**ASSIGNMENT**: Go through the records below and return each line that has "soak" in it.

Items from a dataset
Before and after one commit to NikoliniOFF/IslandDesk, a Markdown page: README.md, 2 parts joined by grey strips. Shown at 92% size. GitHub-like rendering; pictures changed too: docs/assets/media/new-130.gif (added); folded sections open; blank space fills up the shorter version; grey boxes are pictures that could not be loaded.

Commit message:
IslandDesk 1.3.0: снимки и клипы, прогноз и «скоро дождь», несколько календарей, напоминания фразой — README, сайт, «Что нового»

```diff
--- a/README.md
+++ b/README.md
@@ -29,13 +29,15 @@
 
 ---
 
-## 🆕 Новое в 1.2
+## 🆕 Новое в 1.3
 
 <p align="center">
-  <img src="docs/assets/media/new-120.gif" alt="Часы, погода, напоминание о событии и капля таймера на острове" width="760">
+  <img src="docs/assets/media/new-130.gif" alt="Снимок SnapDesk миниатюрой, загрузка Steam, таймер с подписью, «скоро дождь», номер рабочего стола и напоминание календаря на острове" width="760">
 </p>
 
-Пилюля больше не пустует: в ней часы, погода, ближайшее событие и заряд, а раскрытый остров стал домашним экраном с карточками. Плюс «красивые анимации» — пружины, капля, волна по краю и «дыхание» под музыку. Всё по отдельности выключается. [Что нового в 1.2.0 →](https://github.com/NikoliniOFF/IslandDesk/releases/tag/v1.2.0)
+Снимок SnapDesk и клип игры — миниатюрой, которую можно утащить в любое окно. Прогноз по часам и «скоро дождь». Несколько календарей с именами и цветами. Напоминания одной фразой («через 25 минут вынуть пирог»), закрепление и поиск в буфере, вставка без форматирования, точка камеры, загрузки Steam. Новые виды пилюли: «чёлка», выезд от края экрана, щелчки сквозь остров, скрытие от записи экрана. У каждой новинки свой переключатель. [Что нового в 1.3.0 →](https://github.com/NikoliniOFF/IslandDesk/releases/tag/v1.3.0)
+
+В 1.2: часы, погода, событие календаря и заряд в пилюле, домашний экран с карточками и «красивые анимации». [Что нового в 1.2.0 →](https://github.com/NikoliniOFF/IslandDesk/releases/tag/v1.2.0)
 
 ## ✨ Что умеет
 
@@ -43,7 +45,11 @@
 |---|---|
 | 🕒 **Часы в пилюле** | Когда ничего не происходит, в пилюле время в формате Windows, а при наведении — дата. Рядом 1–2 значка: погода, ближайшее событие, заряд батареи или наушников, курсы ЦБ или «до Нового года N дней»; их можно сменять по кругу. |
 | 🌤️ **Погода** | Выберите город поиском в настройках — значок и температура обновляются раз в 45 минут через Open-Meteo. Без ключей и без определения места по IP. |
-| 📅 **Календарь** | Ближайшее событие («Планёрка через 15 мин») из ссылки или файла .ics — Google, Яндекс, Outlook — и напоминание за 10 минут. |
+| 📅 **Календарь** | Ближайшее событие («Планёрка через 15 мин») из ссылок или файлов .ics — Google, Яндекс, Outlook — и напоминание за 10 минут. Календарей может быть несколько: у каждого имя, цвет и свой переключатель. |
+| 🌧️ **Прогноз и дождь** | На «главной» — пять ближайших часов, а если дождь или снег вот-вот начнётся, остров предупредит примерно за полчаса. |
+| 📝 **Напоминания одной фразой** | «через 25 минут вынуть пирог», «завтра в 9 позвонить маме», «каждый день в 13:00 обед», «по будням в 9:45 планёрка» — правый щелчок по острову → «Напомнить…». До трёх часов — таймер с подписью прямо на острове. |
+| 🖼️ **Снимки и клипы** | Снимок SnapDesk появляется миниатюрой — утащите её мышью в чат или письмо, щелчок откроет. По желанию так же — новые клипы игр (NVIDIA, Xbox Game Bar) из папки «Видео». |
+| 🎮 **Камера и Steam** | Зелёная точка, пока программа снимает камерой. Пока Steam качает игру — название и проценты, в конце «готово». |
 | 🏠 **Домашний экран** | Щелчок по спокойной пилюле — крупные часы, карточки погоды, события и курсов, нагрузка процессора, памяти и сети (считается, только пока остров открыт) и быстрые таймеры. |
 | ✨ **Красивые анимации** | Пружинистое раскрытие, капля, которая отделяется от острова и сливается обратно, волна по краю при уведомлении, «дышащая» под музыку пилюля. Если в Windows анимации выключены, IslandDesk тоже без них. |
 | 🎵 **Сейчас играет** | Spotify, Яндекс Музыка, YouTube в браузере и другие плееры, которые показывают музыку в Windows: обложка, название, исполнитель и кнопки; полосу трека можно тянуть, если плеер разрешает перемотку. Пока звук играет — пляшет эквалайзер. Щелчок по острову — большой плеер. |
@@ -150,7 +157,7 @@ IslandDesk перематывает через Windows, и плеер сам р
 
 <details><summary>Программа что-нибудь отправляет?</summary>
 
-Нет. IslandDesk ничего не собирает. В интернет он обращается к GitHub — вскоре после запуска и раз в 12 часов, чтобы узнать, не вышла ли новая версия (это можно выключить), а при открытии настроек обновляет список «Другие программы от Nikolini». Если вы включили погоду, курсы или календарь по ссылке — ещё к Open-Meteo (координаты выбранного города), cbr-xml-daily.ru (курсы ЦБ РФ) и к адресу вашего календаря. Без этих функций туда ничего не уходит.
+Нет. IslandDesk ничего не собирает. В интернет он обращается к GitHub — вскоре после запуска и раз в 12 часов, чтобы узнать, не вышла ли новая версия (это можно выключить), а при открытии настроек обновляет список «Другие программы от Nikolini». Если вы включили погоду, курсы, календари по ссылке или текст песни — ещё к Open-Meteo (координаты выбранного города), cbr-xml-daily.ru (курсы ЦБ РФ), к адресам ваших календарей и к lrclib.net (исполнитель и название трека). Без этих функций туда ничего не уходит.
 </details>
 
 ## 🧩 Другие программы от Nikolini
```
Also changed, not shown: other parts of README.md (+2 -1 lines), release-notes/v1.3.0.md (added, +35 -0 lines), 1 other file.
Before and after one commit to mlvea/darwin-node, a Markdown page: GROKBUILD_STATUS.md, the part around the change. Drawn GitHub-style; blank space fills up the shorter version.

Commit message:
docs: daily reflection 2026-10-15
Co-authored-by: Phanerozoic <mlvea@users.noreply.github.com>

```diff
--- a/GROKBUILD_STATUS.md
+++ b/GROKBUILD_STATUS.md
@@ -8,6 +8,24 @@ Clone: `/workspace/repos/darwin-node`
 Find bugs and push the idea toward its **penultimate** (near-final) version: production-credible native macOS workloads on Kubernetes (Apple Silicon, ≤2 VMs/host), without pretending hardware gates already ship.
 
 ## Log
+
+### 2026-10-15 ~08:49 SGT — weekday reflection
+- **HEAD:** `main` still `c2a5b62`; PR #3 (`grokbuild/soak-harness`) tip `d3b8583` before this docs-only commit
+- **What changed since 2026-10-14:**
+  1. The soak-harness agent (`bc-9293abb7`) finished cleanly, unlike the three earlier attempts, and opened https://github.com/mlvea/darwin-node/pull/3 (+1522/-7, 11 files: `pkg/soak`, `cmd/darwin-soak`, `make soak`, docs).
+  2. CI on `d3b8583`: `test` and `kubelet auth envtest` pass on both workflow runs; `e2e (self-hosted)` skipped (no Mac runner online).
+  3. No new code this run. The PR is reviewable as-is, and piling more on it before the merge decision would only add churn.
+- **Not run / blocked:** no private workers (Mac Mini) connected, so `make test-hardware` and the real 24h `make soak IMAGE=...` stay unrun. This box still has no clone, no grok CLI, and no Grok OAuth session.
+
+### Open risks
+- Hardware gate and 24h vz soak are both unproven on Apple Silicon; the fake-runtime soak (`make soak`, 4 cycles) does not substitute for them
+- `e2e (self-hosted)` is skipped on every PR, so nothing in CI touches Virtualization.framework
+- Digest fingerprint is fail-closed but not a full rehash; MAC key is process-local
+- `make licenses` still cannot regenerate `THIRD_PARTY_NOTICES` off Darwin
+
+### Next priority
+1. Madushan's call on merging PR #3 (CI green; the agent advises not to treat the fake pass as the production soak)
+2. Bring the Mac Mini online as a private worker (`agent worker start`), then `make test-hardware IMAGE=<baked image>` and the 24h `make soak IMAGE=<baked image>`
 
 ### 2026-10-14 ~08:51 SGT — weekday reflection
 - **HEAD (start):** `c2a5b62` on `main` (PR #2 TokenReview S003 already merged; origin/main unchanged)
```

**TASK RESULT**:
+- **HEAD:** `main` still `c2a5b62`; PR #3 (`grokbuild/soak-harness`) tip `d3b8583` before this docs-only commit
+  1. The soak-harness agent (`bc-9293abb7`) finished cleanly, unlike the three earlier attempts, and opened https://github.com/mlvea/darwin-node/pull/3 (+1522/-7, 11 files: `pkg/soak`, `cmd/darwin-soak`, `make soak`, docs).
+- **Not run / blocked:** no private workers (Mac Mini) connected, so `make test-hardware` and the real 24h `make soak IMAGE=...` stay unrun. This box still has no clone, no grok CLI, and no Grok OAuth session.
+- Hardware gate and 24h vz soak are both unproven on Apple Silicon; the fake-runtime soak (`make soak`, 4 cycles) does not substitute for them
+1. Madushan's call on merging PR #3 (CI green; the agent advises not to treat the fake pass as the production soak)
+2. Bring the Mac Mini online as a private worker (`agent worker start`), then `make test-hardware IMAGE=<baked image>` and the 24h `make soak IMAGE=<baked image>`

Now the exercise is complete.